For years, the field of reading education has been engaged in thinking about best practices. Explicit instruction in vocabulary, rereading and using digital textbooks to motivate children’primary phonics storybooks pdf reading are among some of these updated best practices.
Those in the reading community are urged to consider best practices, and how we may promote their uses, with high fidelity in classroom instruction. In short, these practices have acquired evidence over time that if used with fidelity, children are likely to become proficient in reading. Best practices, as most of us recognize, however, are not necessarily easy to implement in day-to-day instruction. Consider for a moment the best practice of explicit phonics instruction. Effective implementation of this best practice can get complicated pretty quickly on several levels: It requires teachers to know a good deal about the sound structure of our language, about students’ abilities to segment and blend a word’s phonemes beyond the first sound. It also requires access to high-quality instructional materials and the ability to differentiate instruction to those children who may need it. Finally, it demands good pacing and classroom organization carefully calibrated to maximize the use of instructional time.

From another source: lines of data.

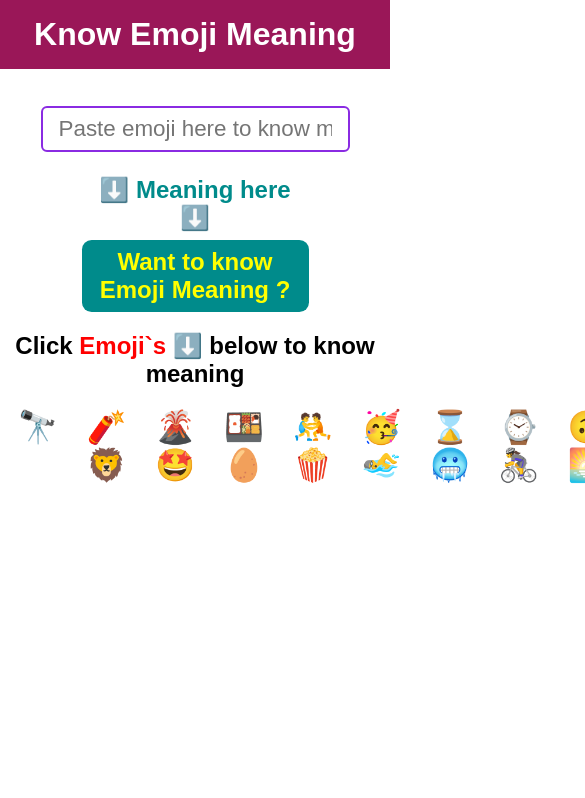
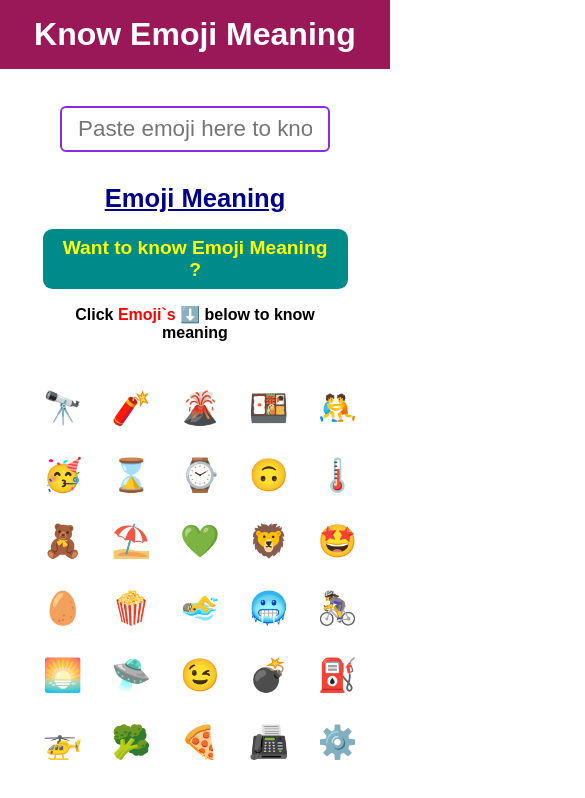
Before and after one commit to karthikgoud/Know-emoji-meaning, a React (Create React App) app: page / in a window 390 px wide. Shown: the top 798 px of the page, 585 px wide, since content can reach past the window. Built offline with nearby package versions, Linux system fonts and the light colour scheme.

Commit message:
style: responsive 425px

```diff
--- a/src/App.css
+++ b/src/App.css
@@ -15,7 +15,7 @@ h1,h2{
 }
 
 input {
-  width: 70%;
+  width: 60%;
   padding: 0.5rem 1rem;
   font-size: 1.4rem;
   border-radius: 6px;
@@ -23,7 +23,15 @@ input {
   margin: 1rem;
 }
 
+.emoji-container{
+  width: 800px;
+  margin: 0 auto;
+}
+
 .emoji-icon{
+  padding: 0.5rem;
+  font-size: 2rem;
+  margin: 0.4rem;
   transition: 0.2s ease-in;
 }
 
@@ -35,8 +43,56 @@ input {
 }
 
 .output-container{
+  font-size: 1.6rem;
+  font-weight: bolder;
+  color: darkblue;
   width: 50%;
-  padding: 1rem;
+  padding: 0.5rem 1rem;
+  margin: auto;
+  text-decoration: underline;
+}
+
+.output-meaning{
+  font-size: 1.8rem;
+  font-weight: bolder;
+  color: yellow;
+  background: darkcyan;
+  padding: 0.5rem 1rem;
+  width: 50%;
+  margin: auto;
+  border-radius: 0.6rem;
+}
 
 
+
+
+/* ----------------425px------------ */
+
+@media (max-width:426px){
+
+  .output-container{
+    width: 60%;
+    padding: 1rem;
+  }
+
+  .output-meaning{
+    width: 70%;
+    font-size: 1.2rem;
+  }
+
+  .emoji-container{
+    display: flex;
+    flex-wrap: wrap;
+    align-items: center;
+    justify-content: center;
+    width: 400px;
+    margin: 1rem 0;
+  }
+
+  .info{
+    font-size: 1rem;
+    padding: 1rem;
+    width: 70%;
+    margin: 0 auto;
+  }
 }
--- a/src/App.js
+++ b/src/App.js
@@ -27,6 +27,12 @@ function App() {
     "🛸": "Flying Saucer",
     "😉": "Winking Face",
     "💣": "Bomb",
+    "⛽": "Fuel Pump",
+    "🚁": "Helicopter",
+    "🥦": "Broccoli",
+    "🍕": "Pizza",
+    "📠": "Fax Machine",
+    "⚙️": "Gear",
   };
 
   const emojiArray = Object.keys(emojiObject);
@@ -60,51 +66,20 @@ function App() {
         placeholder="Paste emoji here to know meaning."
       />
 
-      <div
-        style={{
-          className: "output-container",
-          fontSize: "1.5rem",
-          fontWeight: "bolder",
-          color: "darkcyan",
-          padding: "0.5rem 1rem",
-          width: "50%",
-          margin: "auto",
-        }}
-      >
-        ⬇️ Meaning here ⬇️
-      </div>
-      <div
-        style={{
-          className: "output-container",
-          fontSize: "1.5rem",
-          fontWeight: "bolder",
-          color: "yellow",
-          background: "darkcyan",
-          padding: "0.5rem 1rem",
-          width: "50%",
-          margin: "auto",
-          borderRadius: "0.6rem",
-        }}
-      >
-        {emoji}
-      </div>
+      <div className="output-container"> Emoji Meaning </div>
+      <div className="output-meaning">{emoji}</div>
 
-      <h2>
+      <h2 className="info">
         Click <span style={{ color: "red" }}>Emoji`s ⬇️ </span>below to know
         meaning
       </h2>
-      <div style={{ width: "900px", margin: "0 auto" }}>
+      <div className="emoji-container">
         {emojiArray.map((emoji) => {
           return (
             <span
               className="emoji-icon"
               onClick={() => emojiClickHandler(emoji)}
               key={emoji}
-              style={{
-                padding: "0.5rem",
-                fontSize: "2rem",
-                margin: "0.4rem",
-              }}
             >
               {emoji}
             </span>
```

If any these requirements break down, the best practice may no longer become best practice. Consequently, another key feature of best practice is that it needs to be implemented well with considerable intention, deliberate practice, and reflection for teachers to be successful at it. Drawing on current research and professional wisdom, we identify a number of best practices seen from our own research perspective. Certainly, they are not all inclusive. Rather, our efforts here are to highlight a set of practices that have amassed a significant body of work to demonstrate their usefulness in improving children’s motivation for learning to read, proficiency in reading, and their likelihood to become lifelong readers and writers. As most reading professionals recognize, vocabulary plays a fundamental role in learning to read.
As learners begin to read, they map the printed vocabulary encountered in texts onto the oral language they bring to the task. Vocabulary, or the labels that we use, are merely the tip of the iceberg. Rather, these words relate to a network of concepts that children develop early on. They enable children to build knowledge networks—connections between concepts that are meaningful and enduring in their longer-term memory and are primary in comprehension development. They become the background knowledge that we know needs to be activated when children are trying to make sense of new ideas. Teaching words in meaningful semantic clusters enhances children’s reading development.
I don’t care what the child reads, as long as he or she reads. But now we know that this is a bit of a misnomer. We do care what children read. Having children engage in books of high quality introduces them to new words, ideas, and events outside of their daily experience. Even in the very early years, children gain a tremendous storehouse of knowledge through their interactions with books. Related to the Common Core State Standards, efforts to increase children’s exposure to information texts has now taken center stage. Studies suggest that the information genre may elicit more cognitively demanding teaching interactions around vocabulary than narrative.